“During times of universal deceit, telling the truth becomes a revolutionary act.”-George Orwell
A few weeks ago while in a diner I overhead a comment from a local politician that captured the essence of George Orwell’s quotation. The official said quietly to another person that the donor base supporting his political party was comprised of “artists and eccentrics who were fragile” and could not handle being told “what needed to be done” to fix the town’s fiscal issues. He was afraid the donors would stop supporting his party if the truth were told. I wonder how many similar conversations are occurring around the world right now!
The world is suffering from feeble leadership. This has become unavoidably apparent over the last six months as a nascent economic recovery has been squashed by the weight of uncertainty and indecisiveness. From the ridiculous circus of the debt ceiling standoff in August (which only deferred decisions until a committee reports in November) to the failure of European leaders to resolve Euro currency related issues, the lack of action is a pathetic abdication of duty. As an investor, I have the responsibility to manage your money prudently and with an eye on the long term. Therefore, in this update I’ll review the current investment environment, what actions I believe would improve the outlook for the coming year, and the steps I’ve been taking in your portfolios to prepare for the future.
Our economy has been experiencing an anemic recovery since the near collapse of the financial markets in 2008. The Fed has tried to fill the void by initiating quantitative easing programs and by keeping interest rates near zero. The problem is that our economy is suffering from the hangover of policies and behavior of the last few decades. On the positive side, consumers have begun resolving their personal balance sheet issues after years of under saving and over borrowing. Corporations are lean, much more efficient, and in sound financial shape. However, of concern is the fact that governments have yet to address necessary reforms. Many local, state, federal, and foreign governments have borrowed heavily from the future to support current programs. In some regions the burden has reached crisis level. Tax breaks, generous government union contracts, and expanding government programs are not simultaneously feasible, period.
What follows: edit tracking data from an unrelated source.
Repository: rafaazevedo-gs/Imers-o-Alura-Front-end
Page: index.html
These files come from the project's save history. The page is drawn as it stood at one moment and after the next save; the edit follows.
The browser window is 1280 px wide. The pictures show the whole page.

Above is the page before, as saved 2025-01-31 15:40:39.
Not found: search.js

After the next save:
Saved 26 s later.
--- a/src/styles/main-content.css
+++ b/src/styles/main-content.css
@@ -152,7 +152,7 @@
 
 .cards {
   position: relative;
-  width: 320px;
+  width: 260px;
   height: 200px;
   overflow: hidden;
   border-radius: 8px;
The outlook for investments and the economy is heavily dependent on our leaders addressing structural reforms in both spending and taxes. The Federal Reserve has done all it can do with monetary policy to encourage economic growth. Money supply as measured by M2 has been expanding. However, the velocity of money, the rate at which money changes hands in transactions, has yet to recover. Consumer confidence and job creation remain subdued. With interest rates near historic lows, it is not the cost of money that is impeding the recovery; it is the lack of confidence. Economic activity occurs when two willing parties enter a transaction and the uncertainty caused by weak leadership is destructive. Until structural reforms are undertaken in an honest and meaningful manner, I believe that uncertainty will continue to weigh on the economy.
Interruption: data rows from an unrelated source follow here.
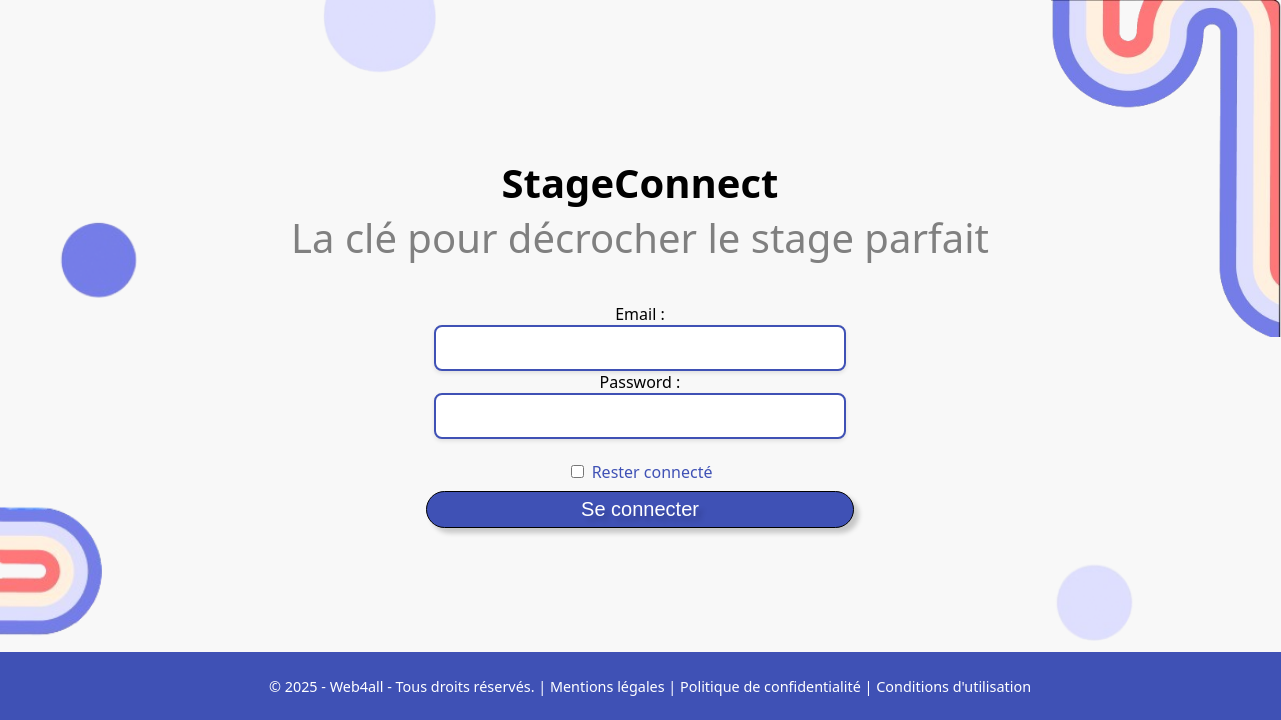
Repository: Guyllem/GroupeWeb
Page: pages/connexion.html
The author's editor kept a copy of each file at every save. The page is drawn from the files as they stood at one save, then again after the next save.
The browser window is 1280 px wide. The page is 1281 px wide, so the pictures cover 1281 px, including what lies to the right of the window. The pictures show the whole page.

Above is the page before, as saved 2025-02-21 15:01:49.

After the next save:
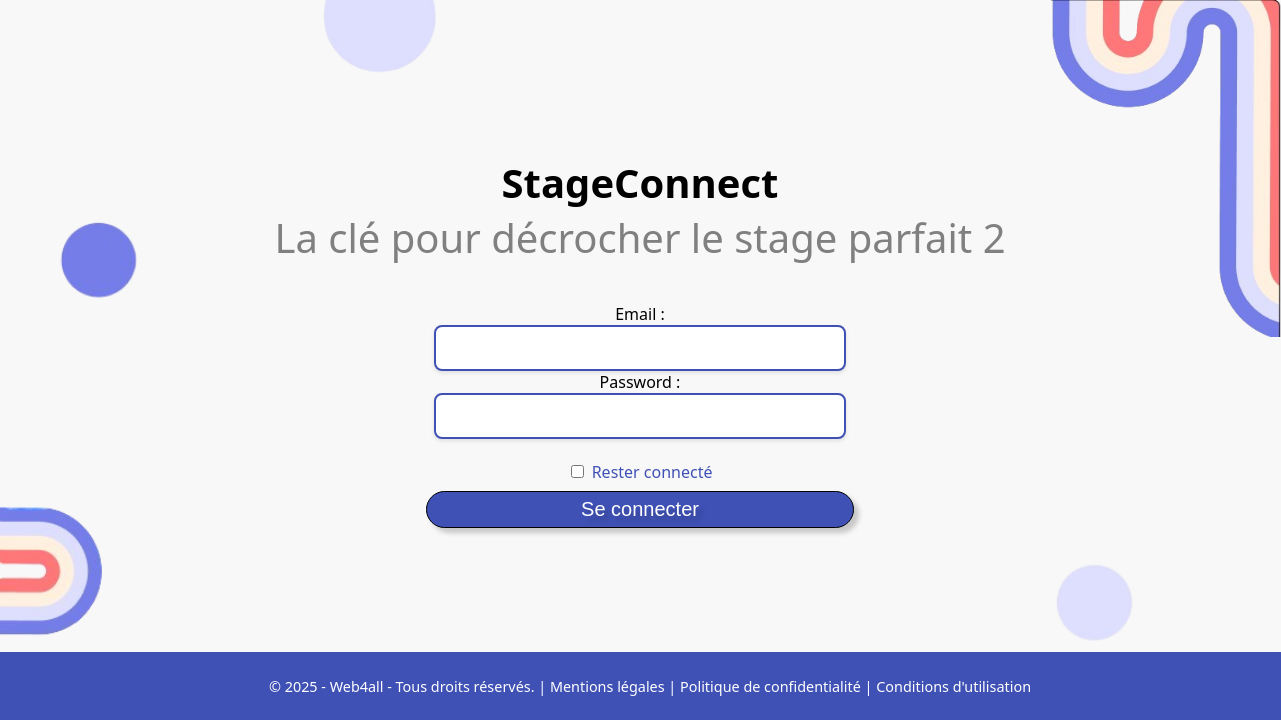
Saved 23 min 56 s later.
--- a/pages/connexion.html
+++ b/pages/connexion.html
@@ -12,7 +12,7 @@
       <img class="arc-en-ciel" src="../img/arc en ciel.png" alt="arc en ciel">
       <h1 class="titre">StageConnect</h1>
       <img class="bulle2" src="../img/bulle2.png" alt="bulle2">
-      <p class="slogan">La clé pour décrocher le stage parfait</p>
+      <p class="slogan">La clé pour décrocher le stage parfait 2</p>
     </header>
     <main>
         <form>

After the save that followed:
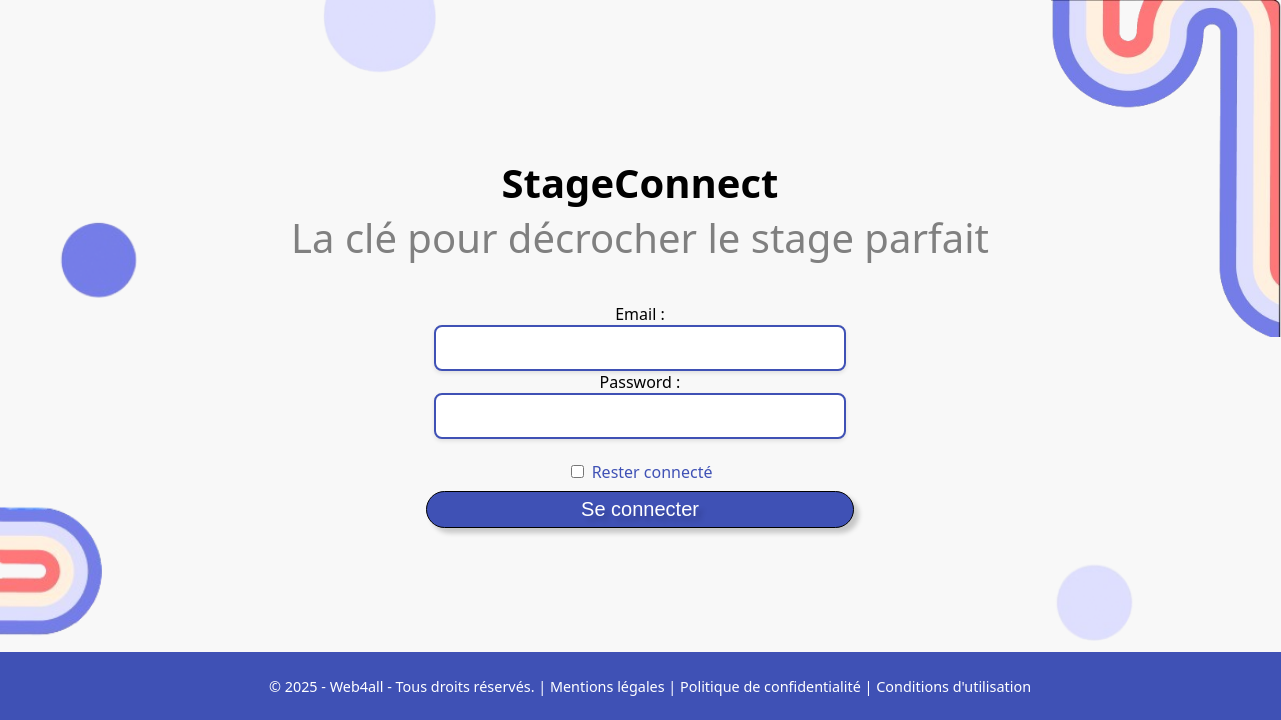
Saved 109 s later.
--- a/pages/connexion.html
+++ b/pages/connexion.html
@@ -12,7 +12,7 @@
       <img class="arc-en-ciel" src="../img/arc en ciel.png" alt="arc en ciel">
       <h1 class="titre">StageConnect</h1>
       <img class="bulle2" src="../img/bulle2.png" alt="bulle2">
-      <p class="slogan">La clé pour décrocher le stage parfait 2</p>
+      <p class="slogan">La clé pour décrocher le stage parfait</p>
     </header>
     <main>
         <form>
So with this scenario as a backdrop, I’ll review the actions I’ve taken in your portfolios. In the current interest rate environment the Fed is forcing investors to consider taking more risk. The two year treasury yields 0.24% and the ten year treasury is yielding 1.74%, rates that provide negative returns when inflation is included. Therefore, I am reluctant to reinvest maturing bonds at these levels. Instead, I have favored letting cash balances build. Where the need for current income is great I have been increasing exposure to MLPs, preferred stocks, and REITs. I added to client positions in Kinder Morgan (6.8% yield) and I have also begun slowly to add new stocks. I purchased shares of United Parcel Service (3.3% yield) because of the company’s excellent business model and exposure to international trade. UPS is also a potential beneficiary from any curtailment in mail delivery as the government seeks to reduce losses at the US Postal Service. I purchased shares of Dentsply International, a manufacturer of consumable dental supplies. The company generates over 60% of its sales from international markets and is trading near the low end of its historic valuation range. I also purchased shares in Roper International, a mid-sized manufacturer of industrial controls, fluid handling, and analytical instruments. I have eliminated some equity positions, specifically Met Life. I became concerned that the insurer’s exposure to European bank debt was too risky given the uncertainty of a Greek default.
Looking forward, I will continue to balance the significant short term risks in the economy and stock market with longer term opportunities. It has been many decades since the yield of the S&P 500 has been greater than that of the 10 year government bond. Most stocks are trading toward the low end of their historic valuation range so as uncomfortable as it may feel, I believe now is the time to do our homework and invest in well run businesses positioned to thrive when the level of uncertainty finally dissipates.
During this unique period in history, the outlook for the stock market is tightly woven with the political battle playing out across our nation and abroad. I believe the political environment will become more constructive after the 2012 elections, when voters have the opportunity to voice their opinions. I’m less certain the outlook will brighten in Europe due to the greater complexities of the political environment, so I’ll continue to remain wary of the Euro and PIIG nations.
On a final note, I want to welcome Michele Forte to Ayrshire Capital Management as Office Manager. Michele has many years of experience working within the office of a major international family and I’m delighted she is bringing her expertise to Ayrshire Capital Management. Please join me in welcoming her. Thank you for entrusting me with the management of your money and please call with any questions or comments.
JM Sam Nevin, Jr.